They want to make my book into a movie? Heck, they might as well make it into a haiku, I thought when I first got the news.
I mean, I spent a long time writing, revising, and crafting as good of a book as I possibly could. And now they want to compress it to two hours of screen time?
But then I got a phone call from Patrick Dempsey, who had signed on to play the lead character, Denny Swift, and I thought, well, okay; I think this is going to work.
You see, my book is about a dog named Enzo who wants to be reincarnated as a man so he can race cars, and Patrick Dempsey–in addition to being a film actor and the star of a very popular TV drama–happens to be a race car driver himself.
Patrick has his own racing team, Dempsey Racing, and he races a Mazda RX-8 in the Grand-Am Rolex series of endurance races, at such famous tracks as Daytona, Laguna Seca, Watkins Glen. He’s even raced–and finished quite well–at the 24 Hours of Le Mans, one of the most famous races in the history of motorsport.
Coincidentally, I owned an RX-8 for several years (I had to give it up when my third son was born: the RX-8 only has room for two passengers in the back seat, and my wife refused to let my oldest son ride in the trunk.). I raced a Mazda Miata for several years as well, and I have often said that everything I know about racing, I learned in a Mazda.
And then there was Patrick himself. A real sweet, genuinely nice guy, who said all the right things: We’ll make the movie true to the book, we’ll keep it Formula One and endurance racing and not make it about NASCAR, and, best of all, we won’t cast Scooby-Doo as Enzo the dog. (Nothing against Scooby-Doo, but Enzo is definitely not a Great Dane!)
It’s been a long process. A great screenwriter named Mike Rich, who wrote The Rookie a few years ago, has written a screenplay, and Universal Studios is very much behind the project. They hope to begin filming soon, and then it might just get made. (Things in Hollywood happen two ways: first very slowly, and then all of a sudden.)
People often ask me if I wanted to write the screenplay or if I have anything to do with the film project. The answer to both questions is no. The Art of Racing in the Rain is my baby and I am not the right person to adapt it to a film or a haiku.
But I do look forward to taking my three sons to the local cineplex, buying them each a tub of popcorn, and watching the film with them when it’s released. Yes, each of my boys will get their own popcorn; no sharing necessary when your old man’s novel has finally made it to the silver screen.
Written by: Garth Stein, author of The Art of Racing in the Rain. Be sure to check out the exclusive giveaway for the book Racing in The Rain!

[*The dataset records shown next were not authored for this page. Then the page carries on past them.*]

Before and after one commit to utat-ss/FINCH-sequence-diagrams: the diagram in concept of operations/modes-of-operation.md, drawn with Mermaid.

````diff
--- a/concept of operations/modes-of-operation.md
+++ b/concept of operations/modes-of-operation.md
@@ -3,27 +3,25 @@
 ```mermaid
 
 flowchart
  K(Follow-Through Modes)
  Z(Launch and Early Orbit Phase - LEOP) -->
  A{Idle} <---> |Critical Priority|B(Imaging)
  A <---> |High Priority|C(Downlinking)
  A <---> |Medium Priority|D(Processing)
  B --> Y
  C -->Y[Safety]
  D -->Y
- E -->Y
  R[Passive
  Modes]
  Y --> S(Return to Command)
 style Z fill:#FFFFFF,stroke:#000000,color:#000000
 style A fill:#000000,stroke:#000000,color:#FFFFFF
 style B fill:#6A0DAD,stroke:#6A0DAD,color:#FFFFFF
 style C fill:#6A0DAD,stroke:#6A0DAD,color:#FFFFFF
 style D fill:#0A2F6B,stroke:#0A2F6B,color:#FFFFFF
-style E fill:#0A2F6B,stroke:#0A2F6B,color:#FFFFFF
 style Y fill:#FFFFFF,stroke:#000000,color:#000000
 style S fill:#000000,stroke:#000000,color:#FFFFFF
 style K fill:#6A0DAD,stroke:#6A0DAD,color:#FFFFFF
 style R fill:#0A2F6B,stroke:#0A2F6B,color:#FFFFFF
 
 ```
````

Garth Stein is the author of the New York Times best selling novel, The Art of Racing in the Rain (Harper, 2008). Now published in 30 languages, The Art of Racing in the Rain was the #1 BookSense selection for June, 2008, the Starbucks spring/summer 2008 book selection, and has been on the IndieBound bestseller list since its publication. Stein’s previous novel, How Evan Broke His Head and Other Secrets (Soho Press, 2005) won a Pacific Northwest Booksellers Association Award, and was a BookSense Pick in both hardcover and paperback. Raven Stole the Moon (Harper, 2010) was Stein’s first novel. He has also written a full-length play, Brother Jones, and produced a number of award-winning documentaries.
Photo by Abigail Seymour